 I follow the same procedure as the Sisters (on page 103).  I have had to take a few choices away from three students in the past few years.  I'm happy to report that all three students were motivated enough that they all were able to earn the right to make their own choices back quickly.

Legal Lingo:  The freebies in this post (and my other Daily 5 posts) are not endorsed by the 2 Sisters. Please consider visiting their website at

*The fonts I used to create the freebies are from Hello Firstie Fonts by Jen Jones.  The clipart is from Digiweb Studios. You can find links to both on my sidebar.

I'm looking forward to reading about your successes and any troubleshooting you may have done in your classroom.  Please link up to share your thoughts about this chapter of Daily 5 below.  Posts that are unrelated to chapter 7 of the Daily 5 will be deleted.

Don't forget to stop by to visit Corrina from Surfin' Through Second. She is hosting this chapter for 2nd/3rd grade teachers.

I would also like to thank Mel from Seusstastic Classroom Inspirations and Nicole from Teaching With Style for organizing this book study for everyone!  Please stop by to visit them as well.

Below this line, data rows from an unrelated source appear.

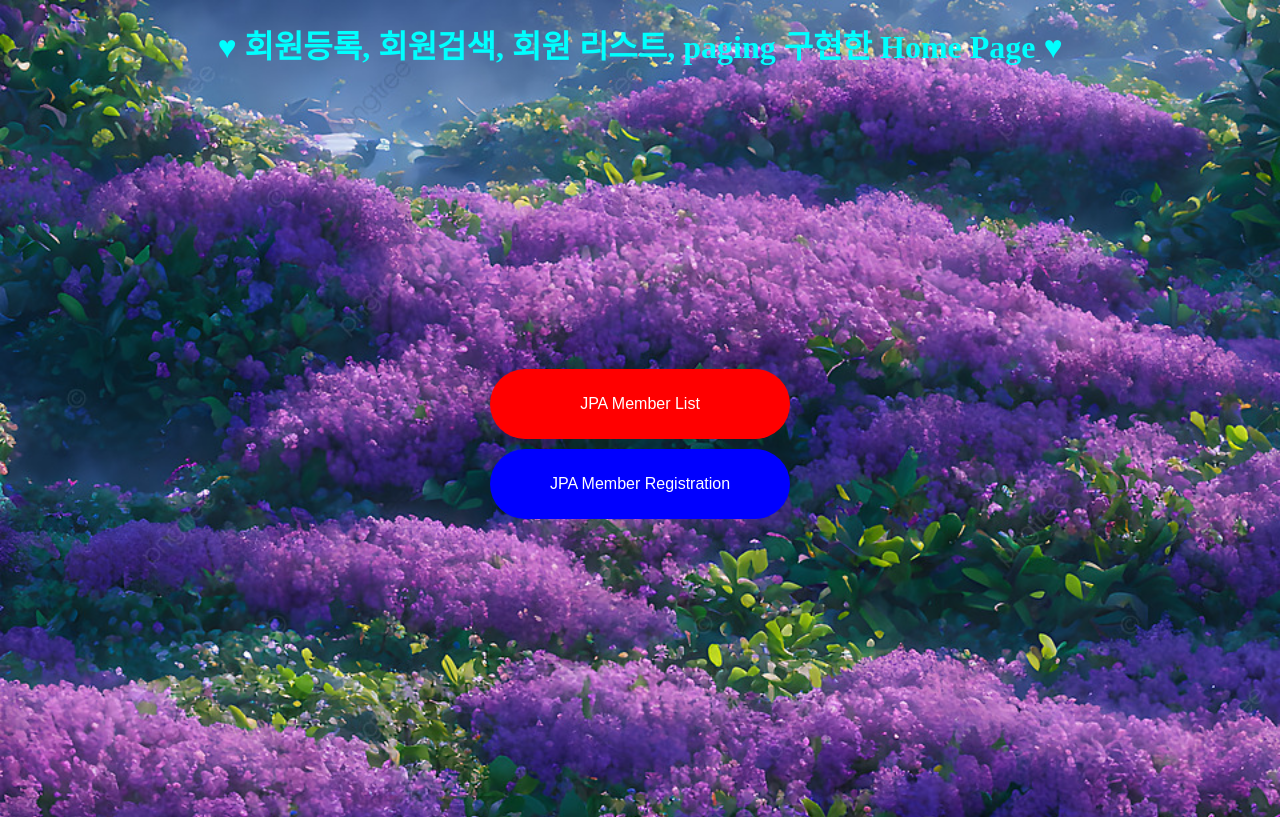
Repository: leejinwon-bite/Gseek-jpa-education
Page: http://localhost/thymeleaf/index
The author's editor kept a copy of each file at every save. The page is drawn from the files as they stood at one save, then again after the next save.
The browser window is 1280 px wide. The pictures show the whole page.
The page is this project's Thymeleaf template; nobody is signed in. The template is opened directly, without the code that normally fills it, so the values that code supplies are empty.

Above is the page before, as saved 2025-02-17 23:16:38.

### jpamember/src/main/resources/templates/thymeleaf/index.html
<!DOCTYPE html>
<html>
<head>
<meta charset="UTF-8">
<title>Insert title here</title>

<style>

 body {
	background: url("./images/purple-flowers.jpg");
	background-size: cover;



 }

 div {
 	display: flex;
 	flex-direction: column;
	justify-content: center;
 	align-items: center;
 	min-height:100vh;
 }


  div > button {
    width: 300px;
    height: 70px;
    background: red;
    color: white;
    border: none;
    padding: 20px 40px;
    border-radius: 100px;
    font-size: 1em;
    cursor: pointer;
    margin-bottom: 10px;

  }

  div > button:nth-child(2) {
    background: blue;
  }

  h1{
  	text-align: center;
  	color: aqua;
  }
</style>

</head>
<body>

  <h1> ♥ 회원등록, 회원검색, 회원 리스트, paging 구현한 Home Page ♥ </h1>


  <div>
    <!-- <button th:onclick="'location.href=\'' + @{jpa/memberList(page=0, size=#{paging.size} )} + '\';'"> -->

    <button th:href="@{jpa/memberList(page=0, size=20)}">
    JPA Member List</button>
    <button onClick="location.href='/jpa/memberWriteForm';">JPA Member Registration</button>
  </div>
</body>
</html>

### jpamember/src/main/resources/messages.properties
# count of record per 1 page.
paging.size = 3

After the next save:
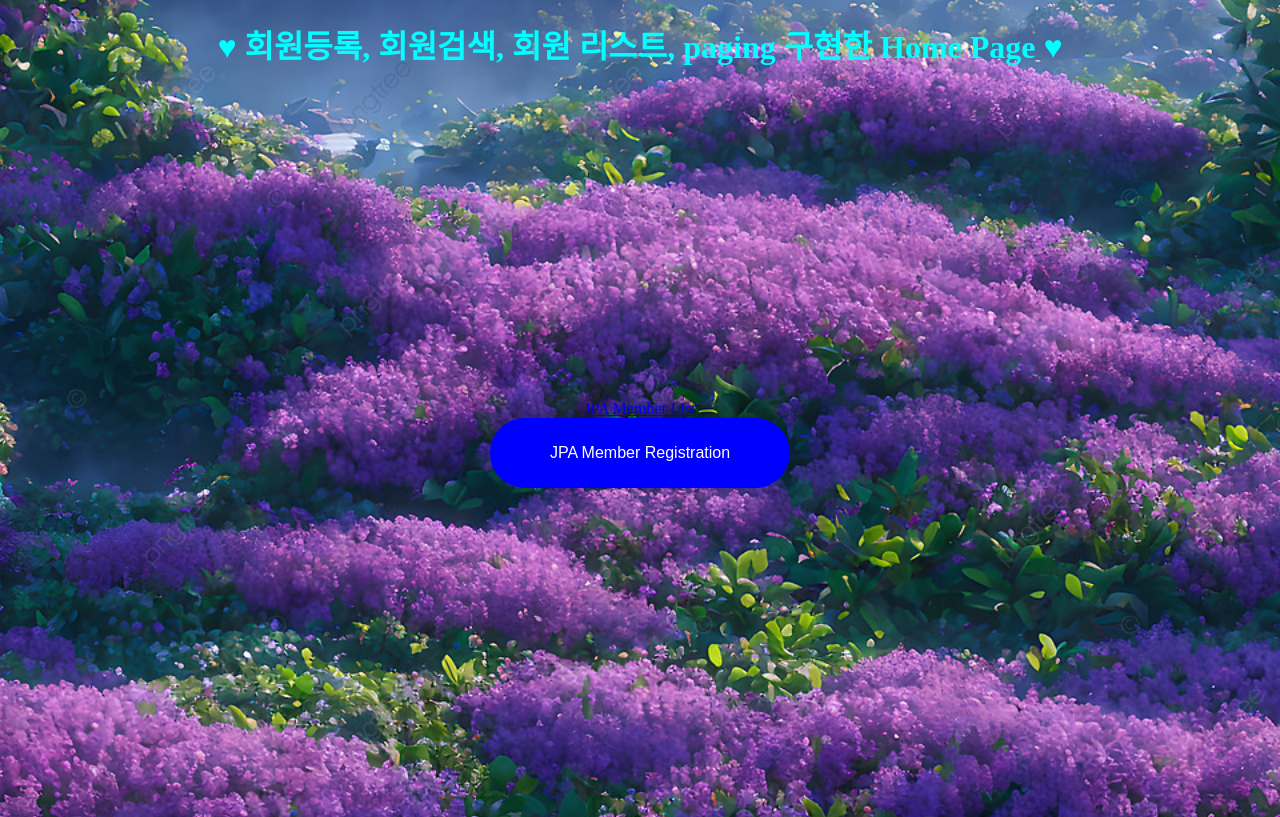
Saved 2 min 14 s later.
--- a/jpamember/src/main/resources/templates/thymeleaf/index.html
+++ b/jpamember/src/main/resources/templates/thymeleaf/index.html
@@ -56,8 +56,8 @@
   <div>
     <!-- <button th:onclick="'location.href=\'' + @{jpa/memberList(page=0, size=#{paging.size} )} + '\';'"> -->
 
-    <button th:href="@{jpa/memberList(page=0, size=20)}">
-    JPA Member List</button>
+    <a th:href="@{jpa/memberList(page=0, size=20)}">
+    JPA Member List</a>
     <button onClick="location.href='/jpa/memberWriteForm';">JPA Member Registration</button>
   </div>
 </body>
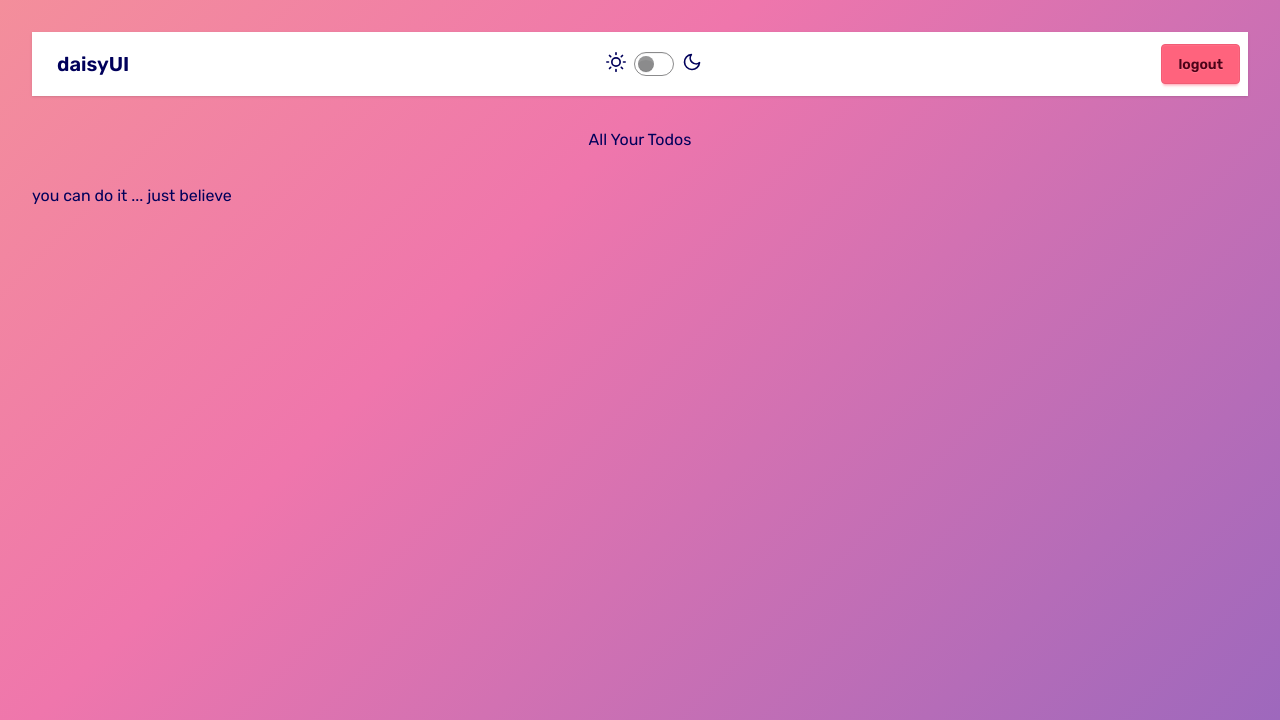
Repository: mariamnabil23/ToDo_App
Page: /
An editor plug-in stored every save of this project. The page is shown before and after the next save, followed by the edit.
The browser window is 1280 px wide. The pictures show the whole page.
Some web fonts or font styles are not loaded; a fallback is used. The project was rebuilt for these pictures with package versions that can differ from the ones it lists, and the page was loaded fresh each time. Requests to the local data server were answered from the project's data file. Also part of the build but not shown: vite.config.js, src/pages/Profile.jsx, src/pages/NotFound.jsx.

Above is the page before, as saved 2025-05-01 23:16:27.

### index.html
<!doctype html>
<html lang="en">
  <head>
    <meta charset="UTF-8" />
    <link rel="icon" type="image/svg+xml" href="/vite.svg" />
    <meta name="viewport" content="width=device-width, initial-scale=1.0" />

    <link rel="preconnect" href="https://fonts.googleapis.com">
<link rel="preconnect" href="https://fonts.gstatic.com" crossorigin>
<link href="https://fonts.googleapis.com/css2?family=Cairo:wght@200..1000&family=Indie+Flower&family=Poetsen+One&family=Rubik:ital,wght@0,300..900;1,300..900&family=Tagesschrift&family=Tajawal:wght@200;300;400;500;700;800;900&display=swap" rel="stylesheet">

    <title>ToDo App</title>
  </head>
  <body>
    <div id="root"></div>
    <script type="module" src="/src/main.jsx"></script>
  </body>
</html>

### src/main.jsx
import { StrictMode } from 'react'
import { createRoot } from 'react-dom/client'
import "./index.css"
import App from './App.jsx'
import { AuthContextProvider } from './context/AuthContext.jsx'
import { TodoContextProvider } from './context/TodoContext.jsx'
import { ThemeContextProvider } from './context/ThemeContext.jsx'

createRoot(document.getElementById('root')).render(
  <StrictMode>
    <AuthContextProvider>
      <TodoContextProvider>
        <ThemeContextProvider>
          <App />
        </ThemeContextProvider>
      </TodoContextProvider>
    </AuthContextProvider>
  </StrictMode>,
)

### src/index.css
@import "tailwindcss";
@plugin "daisyui";

body{
    min-height: 100vh;
    font-family: "Rubik", sans-serif;
    font-optical-sizing: auto;
    font-style: normal;
}


.app{
    min-height: 100vh;

    display: flex;
  flex-direction: column;
}

.lightMood {
  background: linear-gradient(-45deg, #4158D0, #ef76ac, #FFCC70, #00DBDE);
  background-size: 400% 400%;
  animation: gradientMove 10s ease infinite;
}

@keyframes gradientMove {
  0% {
    background-position: 0% 50%;
  }
  50% {
    background-position: 100% 50%;
  }
  100% {
    background-position: 0% 50%;
  }
}

.darkMood{
    background-color: rgb(1, 1, 62);
    color: bisque;

}

table, .navbar, .modal{
    color:  rgb(0, 0, 91);
}

### src/App.jsx
import { useContext } from "react"
import { ThemeContext } from "./context/ThemeContext"
import "./App.css"
import { BrowserRouter, Routes, Route } from 'react-router-dom';

import Layout from "./layout/Layout";
import Home from "./pages/Home"
import Profile from "./pages/Profile"
import NotFound from "./pages/NotFound"


function App() {

  const {dark} = useContext(ThemeContext);

  return (
    <>
      <div className={dark ? "app  darkMood" : "app  lightMood"}  >

      <BrowserRouter>
        <Routes>
          <Route path="/"  element={ <Layout/> } >

          <Route index={true}  element={ <Home/> } />
          <Route path="profile"  element={ <Profile/> } />
          <Route path="*" element={<NotFound />} />

          </Route>

        </Routes>
      </BrowserRouter>

      </div>
    </>
  )
}

export default App

### src/context/AuthContext.jsx
import axios from "axios";
import { createContext, useEffect, useState } from "react";
import emailjs from 'emailjs-com';
import toast from "react-hot-toast";


// 1- create context
export const AuthContext = createContext();

// 2- create provider function that contain all data we will send (value)
export const AuthContextProvider = ({ children }) => {
    const [allUsers, setAllUsers] = useState([]);
    const [currentUser, setCurrentUser] = useState(() => {
        const savedUser = sessionStorage.getItem("currentUser");
        return savedUser ? JSON.parse(savedUser) : null;
    });

    const urlAPI = "http://localhost:3000/users";
    // fetch all users from API
    const fetchUsers = () => {
        axios
            .get(urlAPI)
            .then((res) => setAllUsers(res.data))
            .catch((err) => console.log("Error fetching users ❌", err));
    };

    useEffect(() => {
        fetchUsers();

    }, []);

    // login
    const handleLogin = (userInfo) => {
        setCurrentUser(userInfo);
    };


    // register
    const handleRegister = (newUser) => {
        axios.post(urlAPI, newUser)
        .then((data)=>console.log(data.data))
        .catch((error)=(confirm.log("Failed to add new users in the app ❌")))
    };

    // logout
    const handleLogout = () => {
        setCurrentUser(null);
        sessionStorage.removeItem("currentUser");
    };




        const sendCompletedTodos = (userEmail, username, completedTodos) => {
      const completedList = completedTodos.map(todo => `• ${todo.title}`).join('\n');

      const templateParams = {
        to_email: userEmail,
        username: username,
        completedTodos: completedList
      };

      emailjs.send('service_qwtjd51', 'template_w157uec', templateParams, '08YRxWyjDgOt_r7sV')
        .then((res) => {
          toast.success('Email sent successfully! 📧');
          console.log(templateParams)
        })
        .catch((err) => {
          toast.error('Failed to send email ❌');
          console.error(err);
        });
    };






    // 3- wrapper everything to the context provider
    return (
        <AuthContext.Provider value={ { allUsers, currentUser, handleLogin, handleRegister, handleLogout, sendCompletedTodos } }>

            {children}

        </AuthContext.Provider>
    );
};

### src/context/TodoContext.jsx
import axios from "axios";
import { createContext, useEffect, useState } from "react";

export const TodoContext =  createContext();



export const TodoContextProvider =( {children} )=>{

    const [todos, setTodos] = useState([]);

    // fetch todos data
    useEffect(()=>{
        axios.get("http://localhost:3000/todos")
        .then((res)=>{
            console.log(res.data);
            setTodos(res.data);
        })
        .catch((error)=>(console.log("Error from Fetching Todos! ❌", error)))
    },[])


    // add todo
    const addTodo =(newTodo)=>{

    }

    // delete todo
    const deleteTodo =(id)=>{
        setTodos(  todos.filter( (todo) => (todo.id !== id) )  )
    }

    // edit todo state
    const editTodoState =()=>{

    }

    // clear all todos
    const clearAllTodos =()=>{
        setTodos( null )
    }


    return <TodoContext.Provider  value={{todos}} >
        {children}
    </TodoContext.Provider>
}

### src/context/ThemeContext.jsx
import { createContext, useState } from "react";

export const ThemeContext =  createContext();

export const ThemeContextProvider =( {children} )=>{

    const [dark, setDark] = useState(() => {
        const saved = sessionStorage.getItem("darkTheme");
        return saved === "true";         // output ===> false
    });

    const switchTheme = () => {
    setDark((prev) => {
        const newValue = !prev;         // newValue = true ===> dark
        sessionStorage.setItem("darkTheme", newValue);
        return newValue;
    });
    };

    return <ThemeContext.Provider  value={{dark, switchTheme}} >
        {children}
    </ThemeContext.Provider>
}

### src/App.css
.app {
    min-height: 100vh;
    padding: 2rem;
    transition: all 0.3s ease;
}

.lightMood{
    background-color: bisque;
    color: rgb(0, 0, 91);
}
.darkMood{
    background-color: rgb(0, 0, 91);
    color: bisque;
}

### src/layout/Layout.jsx
import React from 'react'
import Navbar from "../components/Navbar"
import Footer from "../components/Footer"

import { Outlet } from 'react-router-dom';


const Layout = () => {
    return (
        <div>
            <Navbar/>

            <main style={{ padding: '2rem' }}>
                <Outlet />
            </main>

            <Footer/>
        </div>
    )
}

export default Layout

### src/pages/Home.jsx
import React from 'react'

const Home = () => {
  return (
    <>
    <h1 className='text-center' >All Your Todos</h1>
    </>
  )
}

export default Home

### src/components/Navbar.jsx
import React from 'react'
import Theme from './Theme'

const Navbar = () => {
  return (
    <>
      <div className="navbar bg-base-100 shadow-sm flex justify-between items-center">
        <a className="btn btn-ghost text-xl">daisyUI</a>

<Theme/>

        <button className='btn btn-error'>logout</button>
      </div>
    </>
  )
}

export default Navbar

### src/components/Footer.jsx
import React from 'react'

const Footer = () => {
    return (
        <div>
            <h1>you can do it ... just believe</h1>
        </div>
    )
}

export default Footer

### src/components/Theme.jsx
import React, { useContext } from 'react'
import { ThemeContext } from '../context/ThemeContext'


const Theme = () => {

    const {dark, switchTheme} = useContext(ThemeContext);


    return (
        <>
        <label className="flex cursor-pointer gap-2">
        <svg
            xmlns="http://www.w3.org/2000/svg"
            width="20"
            height="20"
            viewBox="0 0 24 24"
            fill="none"
            stroke="currentColor"
            strokeWidth="2"
            strokeLinecap="round"
            strokeLinejoin="round">
            <circle cx="12" cy="12" r="5" />
            <path
            d="M12 1v2M12 21v2M4.2 4.2l1.4 1.4M18.4 18.4l1.4 1.4M1 12h2M21 12h2M4.2 19.8l1.4-1.4M18.4 5.6l1.4-1.4" />
        </svg>
        <input type="checkbox" value="synthwave" className="toggle theme-controller"  checked={dark}  onChange={switchTheme} />
        <svg
            xmlns="http://www.w3.org/2000/svg"
            width="20"
            height="20"
            viewBox="0 0 24 24"
            fill="none"
            stroke="currentColor"
            strokeWidth="2"
            strokeLinecap="round"
            strokeLinejoin="round">
            <path d="M21 12.79A9 9 0 1 1 11.21 3 7 7 0 0 0 21 12.79z"></path>
        </svg>
    </label>
        </>
    )
}

export default Theme

### db.json
{
"todos": [
    {
        "id": 1,
        "text": "task 1",
        "done": false,
        "userId": 1,
        "createdAt": "2025-04-30T10:15:00Z"
    },
    {
        "id": 2,
        "text": "task2",
        "done": true,
        "userId": 1,
        "createdAt": "2025-04-30T10:15:00Z"
    },
    {
        "id": 3,
        "text": "task3",
        "done": true,
        "userId": 2,
        "createdAt": "2025-04-30T10:15:00Z"
    },
    {
        "id": 4,
        "text": "task4",
        "done": false,
        "userId": 2,
        "createdAt": "2025-04-30T10:15:00Z"
    }
],


"users": [
    {
        "id": 1,
        "username": "mona",
        "password": "1234",
        "image": "data:[embedded picture, 5635 characters]"
    },
    {
        "id": 2,
        "username": "ahmed",
        "password": "abcd",
        "image": "data:[embedded picture, 5751 characters]"
    }
]

}

After the next save:
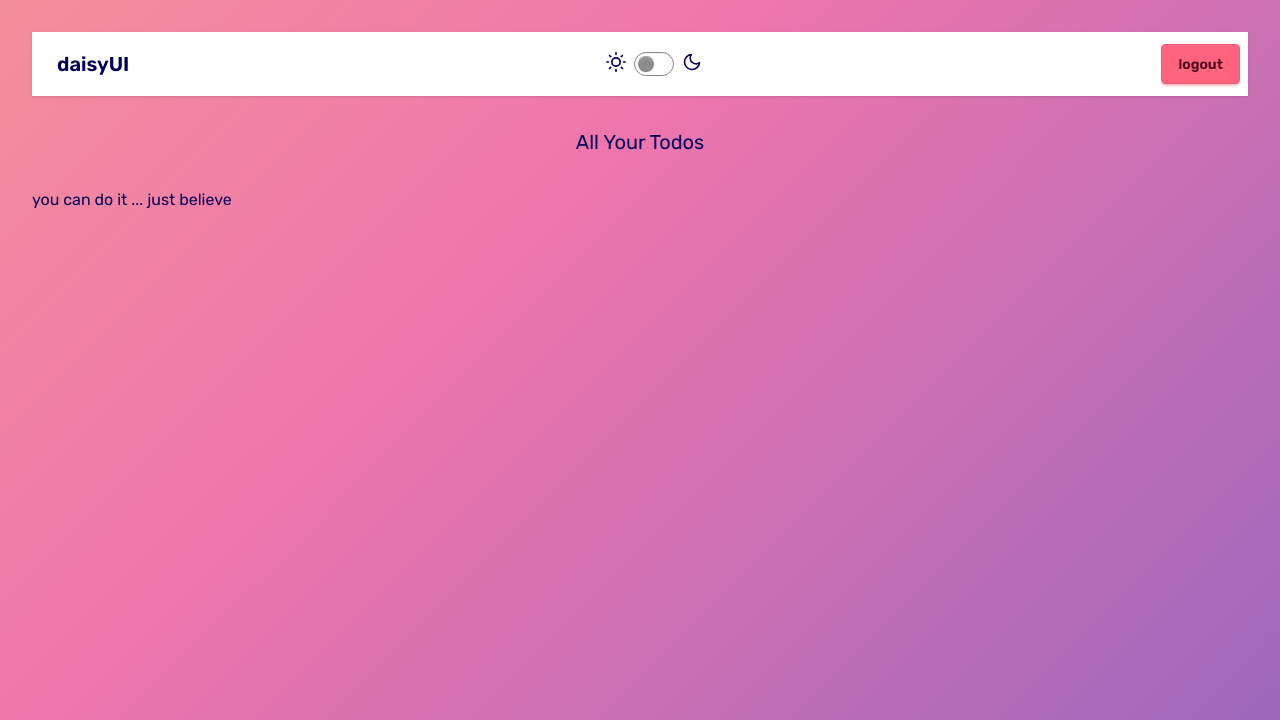
Saved 39 s later.
--- a/src/pages/Home.jsx
+++ b/src/pages/Home.jsx
@@ -3,7 +3,7 @@ import React from 'react'
 const Home = () => {
   return (
     <>
-    <h1 className='text-center' >All Your Todos</h1>
+    <h1 className='text-center text-xl' >All Your Todos</h1>
     </>
   )
 }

I'm so glad that you joined us for the Daily 5 book study!  I've learned a lot from the things other teachers shared during each chapter!  It's not too late to return to the posts about the other chapters if you have not read those yet. So much to learn, so little time.

I'm glad you stopped by to visit today!


  1. I am starting...attempting Daily Five this year although I've always done many components in some form. The power of the Check In is amazing isn't it? While I check in like you do, I've also added a two minute share at the end where the kids can share directly with each other and are allowed to move about the room. Took lots of practice but it works well. Thanks for an awesome post. I need to print these out to refer to.


  2. I love the 2 minute share idea at the end!

  3. Thanks so much for your post. I have really appreciated how you share what you have done to make D5 work in your classroom. I am getting ready to start it this year and know that I will have to make some adjustments to fit my teaching style. It helps to hear from others who have done the same thing.

    Teaching Little Miracles

  4. What a great post! Thank you for sharing your ideas of implementation and what has and hasn't worked for you. New students was a biggie question for me. I like the idea of using a student as a resource. And the hats? Love!!

  5. I am a 1st grade teacher in Las Vegas and I am one of your newer followers. Thank you for all of your inspirational ideas! At the end of this last school year, I began handing out BRAG TAGS to my kids for their citizenship and attendance. These tags are so much fun and my kids LOVE them! They are so economical and better than a silly toy or candy. Just a thought :) Renee

  6. Thanks so much for your ideas! I especially loved your hats! I think I'll be looking for one today! I am a newbie and as you mentioned in your post, I'm filled with worries!! I'm not sure that I can implement all the components right away because I teach children with special needs. I'm self-contained, so it's going to be harder for me to teach them all the routines without supports. I do hope to get it all together by the winter break though. Great freebies- Thank you!